Search the data for the string "children", and report each line where it is found.

[Task inputs Boundary: Start]

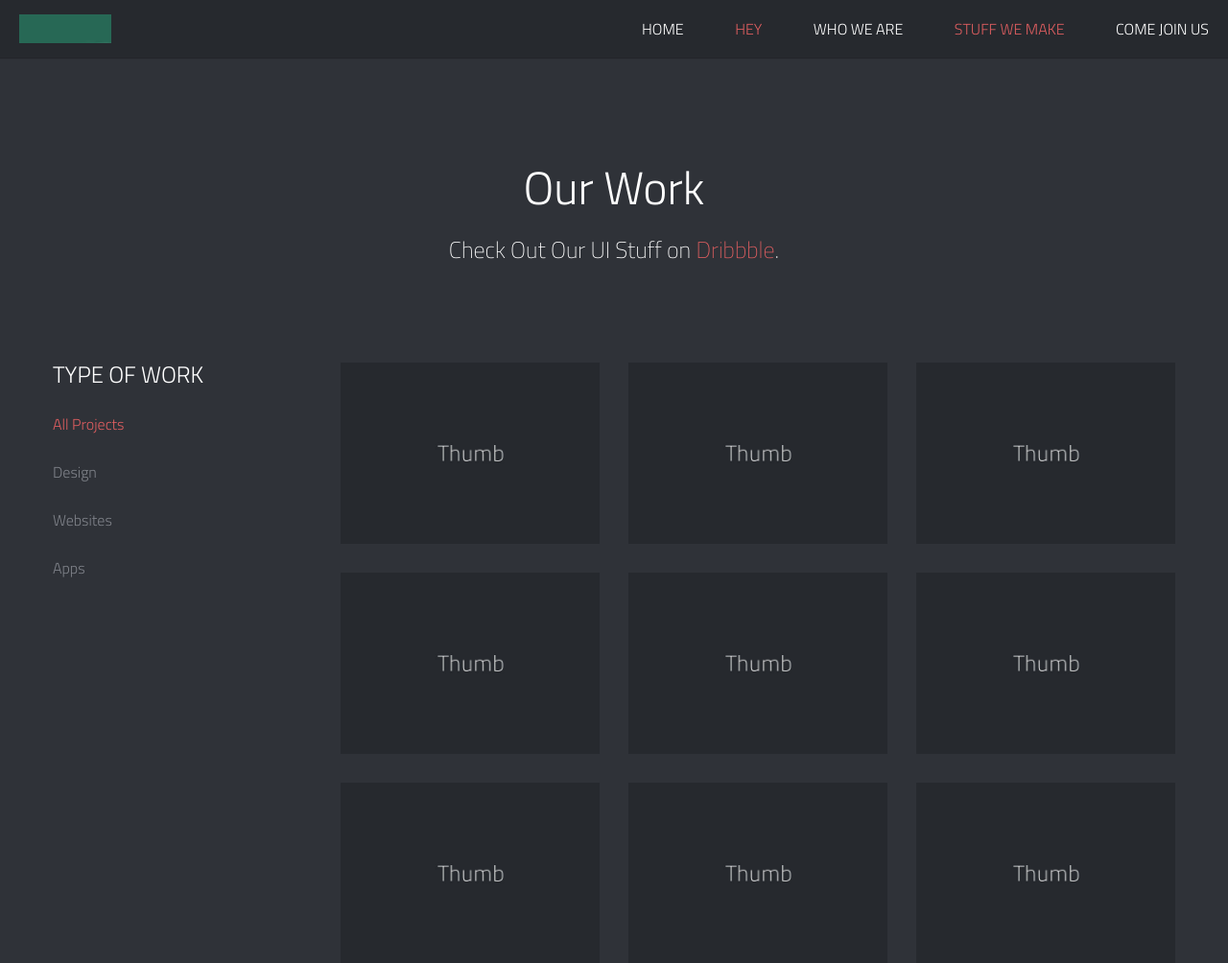
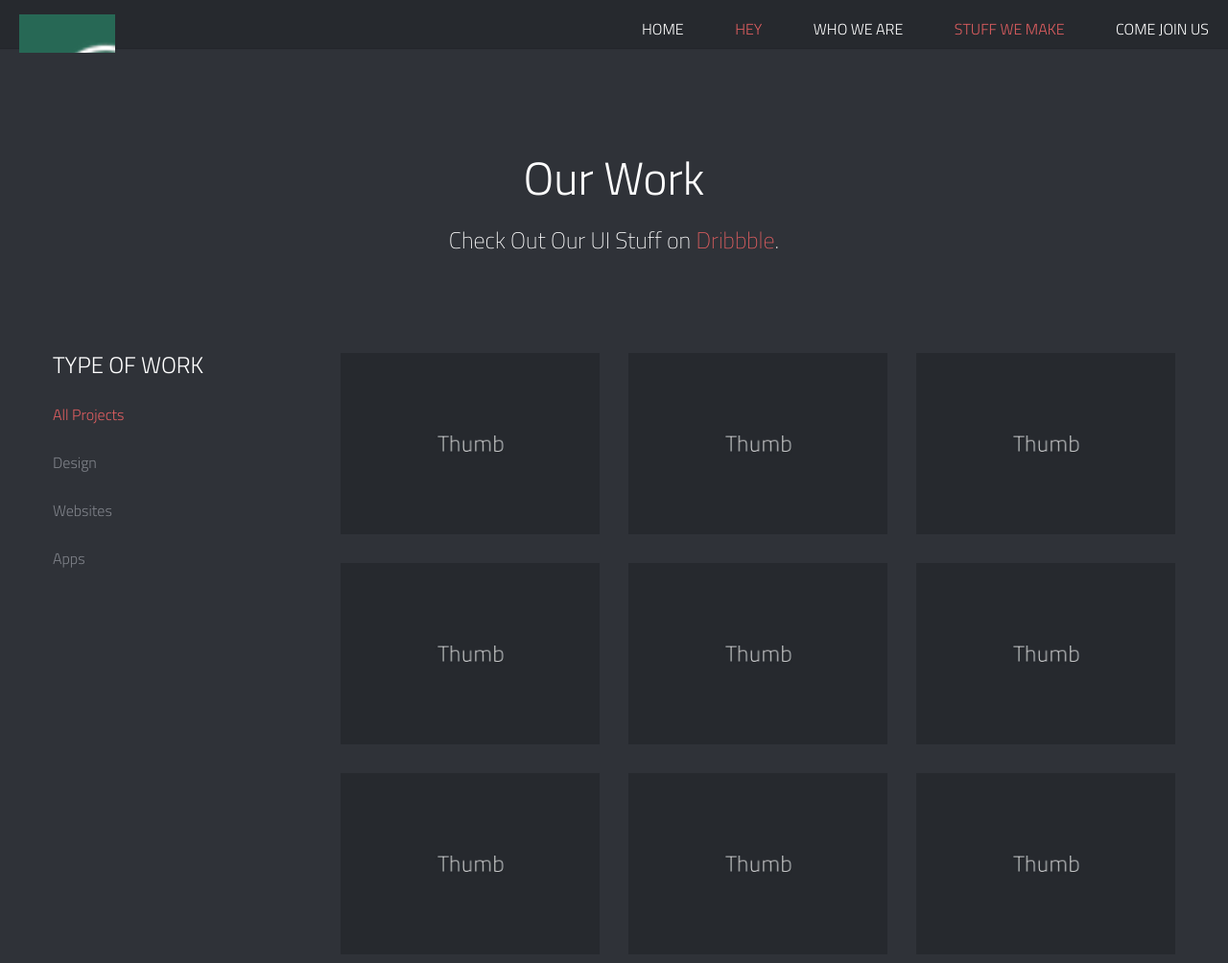
Before and after one commit to galvinw/CrushIT, a PHP site: page / in a window 1280 px wide. Shown: the top 1004 px of the page at 96% size. Run offline with PHP 8.4, Linux system fonts and the light colour scheme; some libraries are stand-ins or nearby versions.

Commit message:
logo fix

```diff
--- a/assets/css/main.css
+++ b/assets/css/main.css
@@ -479,7 +479,7 @@ header {
 header .sticky-nav {
 	position: relative;
 	width: 100%;
-	height: 60px;
+	height: 50px;
 	background: #26292E;
 	z-index: 1001;
 
@@ -504,9 +504,8 @@ header #logo {
 
 header #logo a {
 	background: url(../img/CrushITLogo.png) no-repeat;
-	width: 96px;
-	height: 30px;
-	text-indent: -9999px;
+	width: 100px;
+	height: 40px;
 	display: block;
 	opacity: 1;
 	filter: alpha(opacity=100);
--- a/assets/css/responsive.css
+++ b/assets/css/responsive.css
@@ -396,7 +396,7 @@
   	only screen and (min-resolution: 2dppx) {
 
 		header #logo a {
-			background-image: url(../img/logo_@2x.png);
+			background-image: url(../img/CrushITLogo.png);
 			background-size: 96px 30px;
 		}
 
--- a/index.html
+++ b/index.html
@@ -112,7 +112,7 @@ End Homepage Slider -->
     	<a id="mobile-nav" class="menu-nav" href="#menu-nav"></a>
 
         <div id="logo">
-        	<a id="goUp" href="/" title="CrushIT">CrushIT</a>
+        	<a id="goUp" href="/" title="CrushIT"></a>
         </div>
 
         <nav id="menu">
```
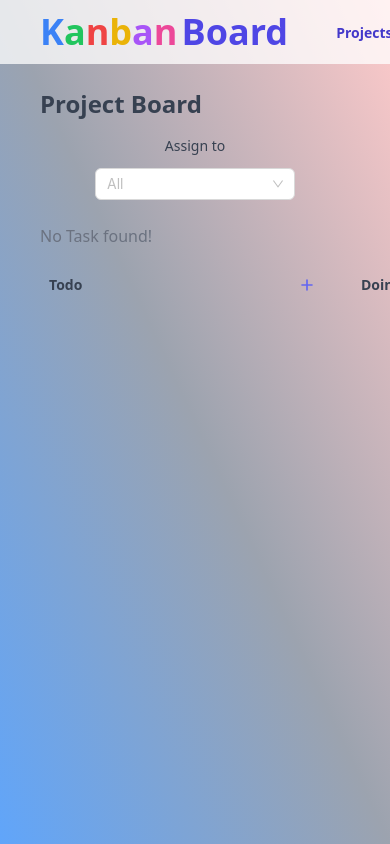
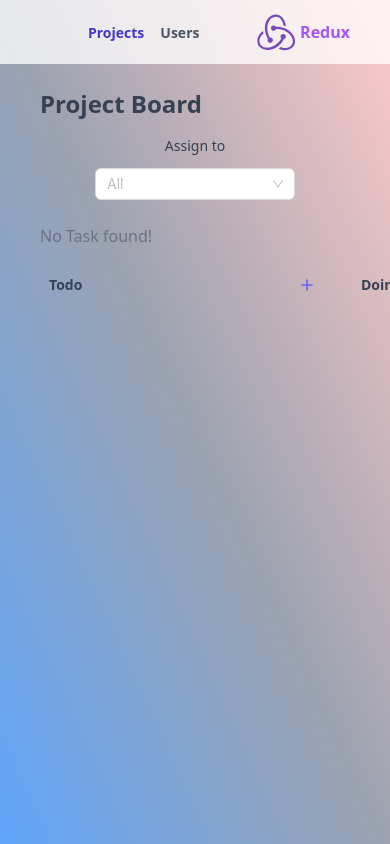
Before and after one commit to Shahriar-Shakil/Kanban-board-react-redux, a React (Create React App) app: page / in a window 390 px wide. Built offline with nearby package versions, Linux system fonts and the light colour scheme.

Commit message:
fix header

```diff
--- a/src/pages/Layout.jsx
+++ b/src/pages/Layout.jsx
@@ -10,7 +10,7 @@ export default function Layout({ children, page }) {
     <div className="flex flex-col w-screen h-screen overflow-auto text-gray-700 bg-gradient-to-tr from-blue-400 via-gray-400 to-red-200">
       <div className="flex items-center flex-shrink-0 w-full h-16 px-10 bg-white bg-opacity-75">
         <Link to="/">
-          <div className="text-4xl font-bold text-indigo-600">
+          <div className="text-4xl font-bold text-indigo-600 hidden md:block">
             <span className="text-blue-500">K</span>
             <span className="text-green-500">a</span>
             <span className="text-red-500">n</span>
@@ -39,6 +39,10 @@ export default function Layout({ children, page }) {
             Users
           </Link>
         </div>
+        <div className="ml-auto flex items-center text-purple-500">
+          <img src="/redux.svg" alt="Logo" className="h-12 w-auto " />
+          <b>Redux</b>
+        </div>
       </div>
       {children}
     </div>
```
Also changed, not shown: public/redux.svg (added).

[Task inputs Boundary: End]

## Worked solution
@@ -10,7 +10,7 @@ export default function Layout({ children, page }) {
@@ -39,6 +39,10 @@ export default function Layout({ children, page }) {
       {children}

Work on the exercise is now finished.